Food Microbiology 38 (2014) 67-74;


A total of 60 Salmonella enterica serovar (ser.) Enteritidis isolates, 28 from poultry houses and 32 from clinical samples, were isolated during 2010. These isolates were subjected to testing and analyzed for antibiotic resistance, virulence genes, plasmids and plasmid replicon types. To assess genetic diversity, pulsed-field gel electrophoresis (PFGE) fingerprinting, using the XbaI restriction enzyme, Multiple-Locus Variable-Number Tandem Repeat Analysis (MLVA) and plasmid profiles were performed. All isolates from poultry, and 10 out of 32 clinical isolates were sensitive to ampicillin, chloramphenicol, gentamicin, kanamycin, nalidixic acid, sulfisoxazole, streptomycin, and tetracycline. Twenty-one of thirty-two clinical isolates were resistant to ampicillin and tetracycline, and one isolate was resistant to nalidixic acid. PFGE typing of sixty ser. Enteritidis isolates by XbaI resulted in 10e12 bands and grouped into six clusters each with similarity from 95% to 81%. The MLVA analysis of sixty isolates gave 18 allele profiles with the majority of isolates displayed in three groups, and two clinical isolates found to be new in the PulseNet national MLVA database. All isolates were positive for 12 or more of the 17 virulence genes mostly found in S. enterica (spvB, spiA, pagC, msgA, invA, sipB, prgH, spaN, orgA, tolC, iroN, sitC, IpfC, sifA, sopB, and pefA) and negative for one gene (cdtB). All isolates carried a typical 58 kb plasmid, type Inc/FIIA. Three poultry isolates and one clinical isolate carried small plasmids with 3.8, 6, 7.6 and 11.5 kb. Ten of the clinical isolates carried plasmids, with sizes 36 and 38 kb, types IncL/M and IncN, and one isolate carried an 81 kb plasmid, type IncI. Southern hybridization of a plasmid with an Inc/FIIA gene probe hybridized one large 58 kb plasmid in all isolates.
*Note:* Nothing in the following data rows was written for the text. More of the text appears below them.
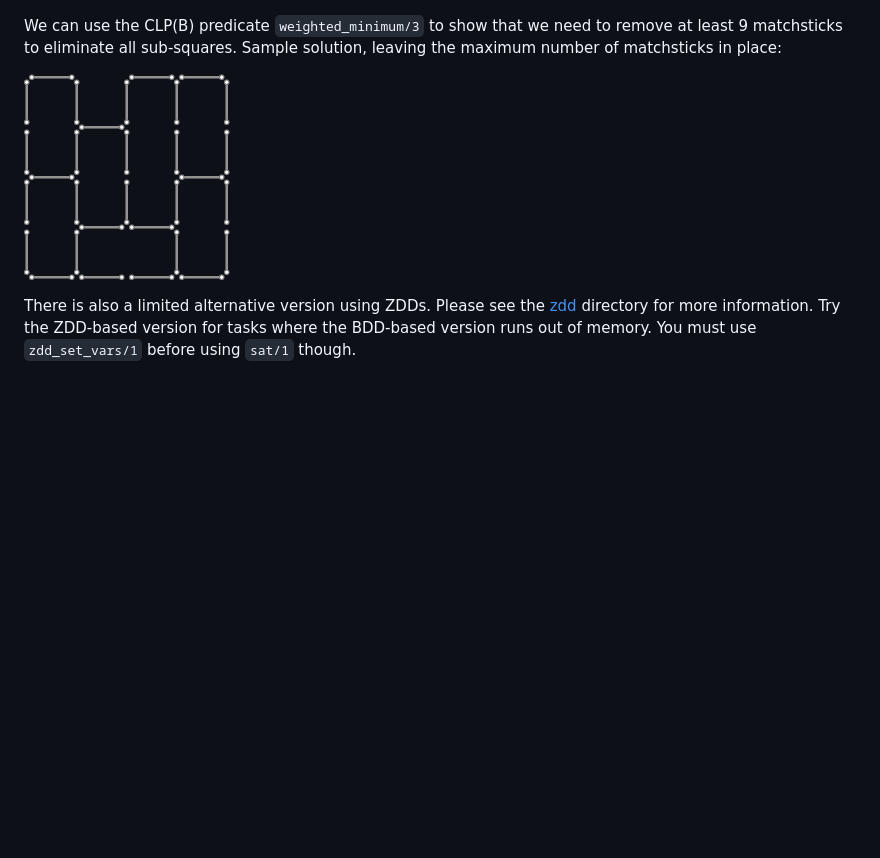
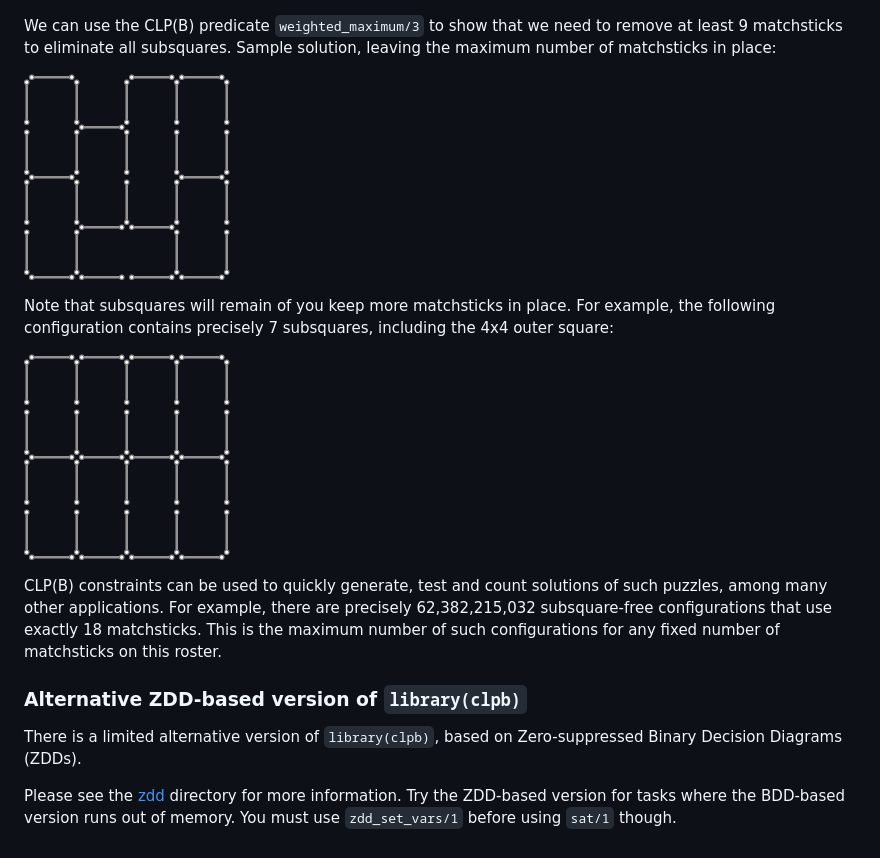
Before and after one commit to triska/clpb, a Markdown page: README.md, the part around the change. Rendered like a GitHub page; pictures changed too: matchsticks3.png (added); blank space fills up the shorter version.

Commit message:
add more information and a picture for the matchsticks puzzle

```diff
--- a/README.md
+++ b/README.md
@@ -12,13 +12,29 @@ Indicate whether a matchstick should be placed at a specific position.
 
 ![Matchsticks initial configuration](matchsticks1.png)
 
-We can use the CLP(B) predicate `weighted_minimum/3` to show that we
-need to remove at least 9 matchsticks to eliminate all sub-squares.
+We can use the CLP(B) predicate `weighted_maximum/3` to show that we
+need to remove at least 9 matchsticks to eliminate all subsquares.
 Sample solution, leaving the maximum number of matchsticks in place:
 
 ![Matchsticks without any subsquares](matchsticks2.png)
 
-There is also a limited alternative version using ZDDs. Please see the
-[zdd](zdd) directory for more information. Try the ZDD-based version
-for tasks where the BDD-based version runs out of memory. You must use
-`zdd_set_vars/1` before using `sat/1` though.
+Note that subsquares will remain of you keep more matchsticks in
+place. For example, the following configuration contains precisely 7
+subsquares, including the 4x4 outer square:
+
+![Precisely 7 subsquares remaining](matchsticks3.png)
+
+CLP(B) constraints can be used to quickly generate, test and count
+solutions of such puzzles, among many other applications. For example,
+there are precisely 62,382,215,032 subsquare-free configurations that
+use exactly 18 matchsticks. This is the maximum number of such
+configurations for any fixed number of matchsticks on this roster.
+
+### Alternative ZDD-based version of `library(clpb)`
+
+There is a limited alternative version of `library(clpb)`, based on
+Zero-suppressed Binary Decision Diagrams (ZDDs).
+
+Please see the [zdd](zdd) directory for more information. Try the
+ZDD-based version for tasks where the BDD-based version runs out of
+memory. You must use `zdd_set_vars/1` before using `sat/1` though.
```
Several large and small plasmids from poultry isolates were not typed by our PCR-based method. These results confirmed that PFGE fingerprinting has limited discriminatory power for ser. Enteritidis in both poultry and clinical sources. However, the plasmid and MLVA allele profiles were a useful and important epidemiology tool to discriminate outbreak strains of ser. Enteritidis from poultry and clinical samples.